As a man may act and re-enact in thought the things which he has experienced through the physical body without being aware of his physical body, the mind, too, can act and re-live ideally in heaven according to its best deeds and thoughts while on earth. But the thoughts will then have been disassociated from all that prevents the mind from being ideally happy. The body used by the mind to experience earth life is the physical body; the body used by the mind to experience its happiness in heaven is its thought body. The physical body is suited to life and action in the physical world. This thought body is created by the mind during life and takes form after death and lasts not longer than the heaven period. In this thought body the mind lives while in heaven.
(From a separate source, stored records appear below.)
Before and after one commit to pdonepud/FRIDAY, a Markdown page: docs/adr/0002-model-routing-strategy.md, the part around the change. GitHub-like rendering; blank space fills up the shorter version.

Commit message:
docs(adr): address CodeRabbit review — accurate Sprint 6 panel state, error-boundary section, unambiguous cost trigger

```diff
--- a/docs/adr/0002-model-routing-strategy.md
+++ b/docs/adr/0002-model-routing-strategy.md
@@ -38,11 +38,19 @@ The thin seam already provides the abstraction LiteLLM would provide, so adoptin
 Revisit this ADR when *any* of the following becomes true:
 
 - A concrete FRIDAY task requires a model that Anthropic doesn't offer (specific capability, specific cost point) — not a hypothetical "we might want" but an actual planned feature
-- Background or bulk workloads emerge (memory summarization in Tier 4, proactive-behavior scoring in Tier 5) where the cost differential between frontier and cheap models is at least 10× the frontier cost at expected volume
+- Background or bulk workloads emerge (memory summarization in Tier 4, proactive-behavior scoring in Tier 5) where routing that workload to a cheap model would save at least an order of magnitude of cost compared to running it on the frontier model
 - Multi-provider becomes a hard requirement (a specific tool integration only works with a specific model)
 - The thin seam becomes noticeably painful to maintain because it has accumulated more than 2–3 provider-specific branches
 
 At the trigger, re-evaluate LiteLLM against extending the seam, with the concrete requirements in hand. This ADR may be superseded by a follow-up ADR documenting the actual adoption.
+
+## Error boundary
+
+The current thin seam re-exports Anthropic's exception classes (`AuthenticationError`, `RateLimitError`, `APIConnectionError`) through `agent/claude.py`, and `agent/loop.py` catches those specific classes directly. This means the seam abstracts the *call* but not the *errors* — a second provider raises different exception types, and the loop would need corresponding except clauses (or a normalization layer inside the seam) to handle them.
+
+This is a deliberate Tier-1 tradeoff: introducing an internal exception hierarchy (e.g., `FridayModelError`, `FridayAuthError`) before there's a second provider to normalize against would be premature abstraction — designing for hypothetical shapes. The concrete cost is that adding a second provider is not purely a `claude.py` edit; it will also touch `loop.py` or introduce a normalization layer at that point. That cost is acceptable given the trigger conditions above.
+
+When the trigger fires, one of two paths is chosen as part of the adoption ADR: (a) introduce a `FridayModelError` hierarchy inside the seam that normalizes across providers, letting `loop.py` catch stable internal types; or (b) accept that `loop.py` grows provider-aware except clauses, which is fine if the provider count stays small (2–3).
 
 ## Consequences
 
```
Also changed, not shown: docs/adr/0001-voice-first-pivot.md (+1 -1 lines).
The thought body is used by the mind to live in its heaven world because the heaven world is of the nature of thought, and is made of thought, and the thought body acts as naturally in its heaven world as does the physical body in the physical world. The physical body needs food, to be maintained in the physical world. The mind also needs food to maintain its thought body in the heaven world, but the food cannot be physical. The food there used is of thought and is the thoughts which were entertained while the mind was in a body while on earth. While the man had been reading and thinking and idealizing his work when on earth, he had by so doing, prepared his heavenly food. Heavenly work and thought is the only kind of food which the mind in its heaven world can use.
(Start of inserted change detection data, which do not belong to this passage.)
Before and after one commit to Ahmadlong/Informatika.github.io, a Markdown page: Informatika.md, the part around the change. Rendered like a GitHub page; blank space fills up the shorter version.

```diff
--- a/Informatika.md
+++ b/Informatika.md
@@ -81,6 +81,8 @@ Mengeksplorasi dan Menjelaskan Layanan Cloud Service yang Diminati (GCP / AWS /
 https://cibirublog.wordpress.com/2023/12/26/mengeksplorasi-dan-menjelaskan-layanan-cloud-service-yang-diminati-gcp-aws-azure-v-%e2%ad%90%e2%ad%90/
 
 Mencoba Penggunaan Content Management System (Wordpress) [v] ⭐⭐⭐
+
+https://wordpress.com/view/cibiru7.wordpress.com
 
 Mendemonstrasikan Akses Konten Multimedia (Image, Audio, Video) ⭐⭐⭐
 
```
The mind may realize speech and music in heaven, but only through thought. The song of life will be accompanied by the music of the spheres. But the song will have been composed by its own thought and according to its own ideals while on earth. The music will be from the spheres of the heaven worlds of other minds, as they are in harmony.
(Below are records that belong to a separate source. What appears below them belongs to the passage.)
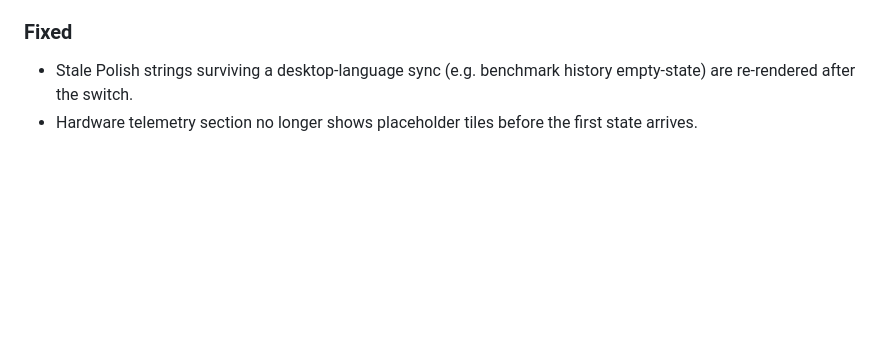
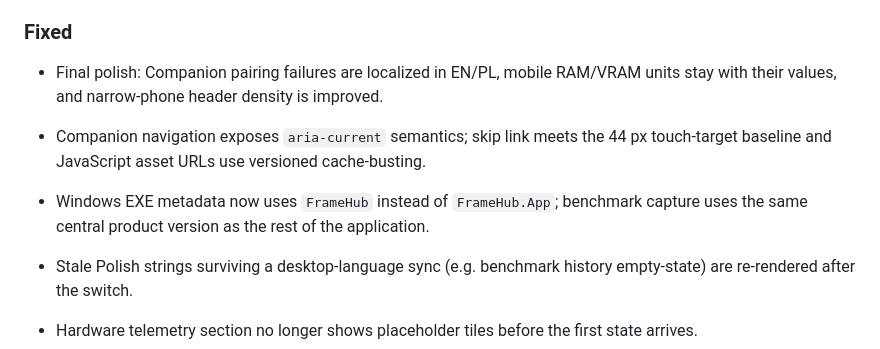
Before and after one commit to 9Erza/FrameHub, a Markdown page: CHANGELOG.md, the part around the change. GitHub-like rendering; blank space fills up the shorter version.

Commit message:
docs: record FrameHub 1.0.0 final polish fixes

```diff
--- a/CHANGELOG.md
+++ b/CHANGELOG.md
@@ -21,6 +21,10 @@
 - Companion hardening: hardware-off state renders the disabled notice with an enable action instead of empty tiles; pairing placeholders are localized; the language switch re-renders dynamic regions; the pair button gates on a non-empty token; live regions and skip-link/keyboard focus covered.
 
 ### Fixed
+
+- Final polish: Companion pairing failures are localized in EN/PL, mobile RAM/VRAM units stay with their values, and narrow-phone header density is improved.
+- Companion navigation exposes `aria-current` semantics; skip link meets the 44 px touch-target baseline and JavaScript asset URLs use versioned cache-busting.
+- Windows EXE metadata now uses `FrameHub` instead of `FrameHub.App`; benchmark capture uses the same central product version as the rest of the application.
 
 - Stale Polish strings surviving a desktop-language sync (e.g. benchmark history empty-state) are re-rendered after the switch.
 - Hardware telemetry section no longer shows placeholder tiles before the first state arrives.
```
The mind does not touch other minds nor objects in heaven, as physical things contact other physical bodies on earth. In its heaven the body of the mind, which is a body of thought, touches other bodies by thought. One who knows touch by the contact only of flesh with other material or by the touch of flesh with flesh, will not appreciate the joy which may be afforded to the mind from the touch of thought with thought. Happiness is realized, almost, by touch of thought with thought. Happiness never can be realized by contact of flesh with flesh. Heaven is not a lonesome place nor state where each mind is confined in the solitude of a beingless heaven. Hermits, solitary recluses and metaphysicians whose thoughts have been concerned almost exclusively in contemplation of themselves individually or with abstract problems, may enjoy their respective heavens, but it is seldom that a mind can or does exclude all beings or other minds from his heaven world.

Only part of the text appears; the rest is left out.